Top of Data extract

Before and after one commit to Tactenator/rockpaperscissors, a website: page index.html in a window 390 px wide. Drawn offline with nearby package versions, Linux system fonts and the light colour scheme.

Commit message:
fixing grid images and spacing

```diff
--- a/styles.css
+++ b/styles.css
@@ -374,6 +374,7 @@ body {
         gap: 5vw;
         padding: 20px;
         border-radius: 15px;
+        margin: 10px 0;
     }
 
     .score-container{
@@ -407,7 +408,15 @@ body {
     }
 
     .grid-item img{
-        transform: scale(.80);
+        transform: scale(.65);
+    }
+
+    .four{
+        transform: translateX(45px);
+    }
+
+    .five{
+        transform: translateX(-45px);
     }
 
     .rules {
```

Bottom of Data extract

Within the listing above, count the lines that contain the string "scale". Give only the number.

[Task response] 2